_Task requirements_
For this task, retype the records below exactly.

_Recorded data_
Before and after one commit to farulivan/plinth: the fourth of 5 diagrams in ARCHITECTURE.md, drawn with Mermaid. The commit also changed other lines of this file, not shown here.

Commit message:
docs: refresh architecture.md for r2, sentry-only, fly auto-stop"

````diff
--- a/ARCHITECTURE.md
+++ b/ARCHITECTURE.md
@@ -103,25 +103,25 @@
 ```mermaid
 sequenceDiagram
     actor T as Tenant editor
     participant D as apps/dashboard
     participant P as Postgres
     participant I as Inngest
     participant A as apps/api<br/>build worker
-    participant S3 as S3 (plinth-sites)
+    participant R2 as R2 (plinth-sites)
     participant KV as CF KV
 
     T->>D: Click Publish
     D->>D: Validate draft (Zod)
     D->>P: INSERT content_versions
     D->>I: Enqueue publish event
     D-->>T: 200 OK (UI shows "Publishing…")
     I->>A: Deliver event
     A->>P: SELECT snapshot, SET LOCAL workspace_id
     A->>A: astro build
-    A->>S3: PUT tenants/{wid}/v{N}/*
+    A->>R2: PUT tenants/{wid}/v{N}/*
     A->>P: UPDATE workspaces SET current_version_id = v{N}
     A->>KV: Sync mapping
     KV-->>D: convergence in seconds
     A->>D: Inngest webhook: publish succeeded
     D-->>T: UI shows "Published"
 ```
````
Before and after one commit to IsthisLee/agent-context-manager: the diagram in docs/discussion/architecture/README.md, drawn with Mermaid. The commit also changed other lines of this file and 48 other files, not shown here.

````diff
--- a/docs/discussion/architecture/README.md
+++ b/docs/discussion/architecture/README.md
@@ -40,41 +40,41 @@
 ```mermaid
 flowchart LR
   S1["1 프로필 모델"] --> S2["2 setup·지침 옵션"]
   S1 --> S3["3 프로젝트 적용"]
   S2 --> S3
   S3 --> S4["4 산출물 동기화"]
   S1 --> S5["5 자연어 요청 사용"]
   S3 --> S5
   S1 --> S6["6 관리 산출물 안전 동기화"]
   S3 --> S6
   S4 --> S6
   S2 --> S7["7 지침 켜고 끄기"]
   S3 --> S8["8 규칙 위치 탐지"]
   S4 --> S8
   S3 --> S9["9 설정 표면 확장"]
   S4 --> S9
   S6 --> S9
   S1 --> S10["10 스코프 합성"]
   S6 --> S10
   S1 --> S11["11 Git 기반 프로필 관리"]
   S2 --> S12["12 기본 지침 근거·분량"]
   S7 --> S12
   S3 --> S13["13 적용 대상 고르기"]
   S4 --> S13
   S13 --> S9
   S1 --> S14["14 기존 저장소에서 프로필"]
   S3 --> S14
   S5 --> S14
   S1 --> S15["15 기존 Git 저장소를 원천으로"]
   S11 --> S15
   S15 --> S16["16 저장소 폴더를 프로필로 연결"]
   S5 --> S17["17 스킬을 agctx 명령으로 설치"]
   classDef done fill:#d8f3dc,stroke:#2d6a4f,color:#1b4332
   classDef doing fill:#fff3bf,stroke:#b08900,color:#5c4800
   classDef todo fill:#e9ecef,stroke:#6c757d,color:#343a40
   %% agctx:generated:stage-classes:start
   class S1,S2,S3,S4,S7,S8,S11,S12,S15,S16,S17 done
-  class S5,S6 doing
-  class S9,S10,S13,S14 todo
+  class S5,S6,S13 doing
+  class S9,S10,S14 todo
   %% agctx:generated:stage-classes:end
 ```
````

_Finished exercise_
Before and after one commit to farulivan/plinth: the fourth of 5 diagrams in ARCHITECTURE.md, drawn with Mermaid. The commit also changed other lines of this file, not shown here.

Commit message:
docs: refresh architecture.md for r2, sentry-only, fly auto-stop"

````diff
--- a/ARCHITECTURE.md
+++ b/ARCHITECTURE.md
@@ -103,25 +103,25 @@
 ```mermaid
 sequenceDiagram
     actor T as Tenant editor
     participant D as apps/dashboard
     participant P as Postgres
     participant I as Inngest
     participant A as apps/api<br/>build worker
-    participant S3 as S3 (plinth-sites)
+    participant R2 as R2 (plinth-sites)
     participant KV as CF KV
 
     T->>D: Click Publish
     D->>D: Validate draft (Zod)
     D->>P: INSERT content_versions
     D->>I: Enqueue publish event
     D-->>T: 200 OK (UI shows "Publishing…")
     I->>A: Deliver event
     A->>P: SELECT snapshot, SET LOCAL workspace_id
     A->>A: astro build
-    A->>S3: PUT tenants/{wid}/v{N}/*
+    A->>R2: PUT tenants/{wid}/v{N}/*
     A->>P: UPDATE workspaces SET current_version_id = v{N}
     A->>KV: Sync mapping
     KV-->>D: convergence in seconds
     A->>D: Inngest webhook: publish succeeded
     D-->>T: UI shows "Published"
 ```
````
Before and after one commit to IsthisLee/agent-context-manager: the diagram in docs/discussion/architecture/README.md, drawn with Mermaid. The commit also changed other lines of this file and 48 other files, not shown here.

````diff
--- a/docs/discussion/architecture/README.md
+++ b/docs/discussion/architecture/README.md
@@ -40,41 +40,41 @@
 ```mermaid
 flowchart LR
   S1["1 프로필 모델"] --> S2["2 setup·지침 옵션"]
   S1 --> S3["3 프로젝트 적용"]
   S2 --> S3
   S3 --> S4["4 산출물 동기화"]
   S1 --> S5["5 자연어 요청 사용"]
   S3 --> S5
   S1 --> S6["6 관리 산출물 안전 동기화"]
   S3 --> S6
   S4 --> S6
   S2 --> S7["7 지침 켜고 끄기"]
   S3 --> S8["8 규칙 위치 탐지"]
   S4 --> S8
   S3 --> S9["9 설정 표면 확장"]
   S4 --> S9
   S6 --> S9
   S1 --> S10["10 스코프 합성"]
   S6 --> S10
   S1 --> S11["11 Git 기반 프로필 관리"]
   S2 --> S12["12 기본 지침 근거·분량"]
   S7 --> S12
   S3 --> S13["13 적용 대상 고르기"]
   S4 --> S13
   S13 --> S9
   S1 --> S14["14 기존 저장소에서 프로필"]
   S3 --> S14
   S5 --> S14
   S1 --> S15["15 기존 Git 저장소를 원천으로"]
   S11 --> S15
   S15 --> S16["16 저장소 폴더를 프로필로 연결"]
   S5 --> S17["17 스킬을 agctx 명령으로 설치"]
   classDef done fill:#d8f3dc,stroke:#2d6a4f,color:#1b4332
   classDef doing fill:#fff3bf,stroke:#b08900,color:#5c4800
   classDef todo fill:#e9ecef,stroke:#6c757d,color:#343a40
   %% agctx:generated:stage-classes:start
   class S1,S2,S3,S4,S7,S8,S11,S12,S15,S16,S17 done
-  class S5,S6 doing
-  class S9,S10,S13,S14 todo
+  class S5,S6,S13 doing
+  class S9,S10,S14 todo
   %% agctx:generated:stage-classes:end
 ```
````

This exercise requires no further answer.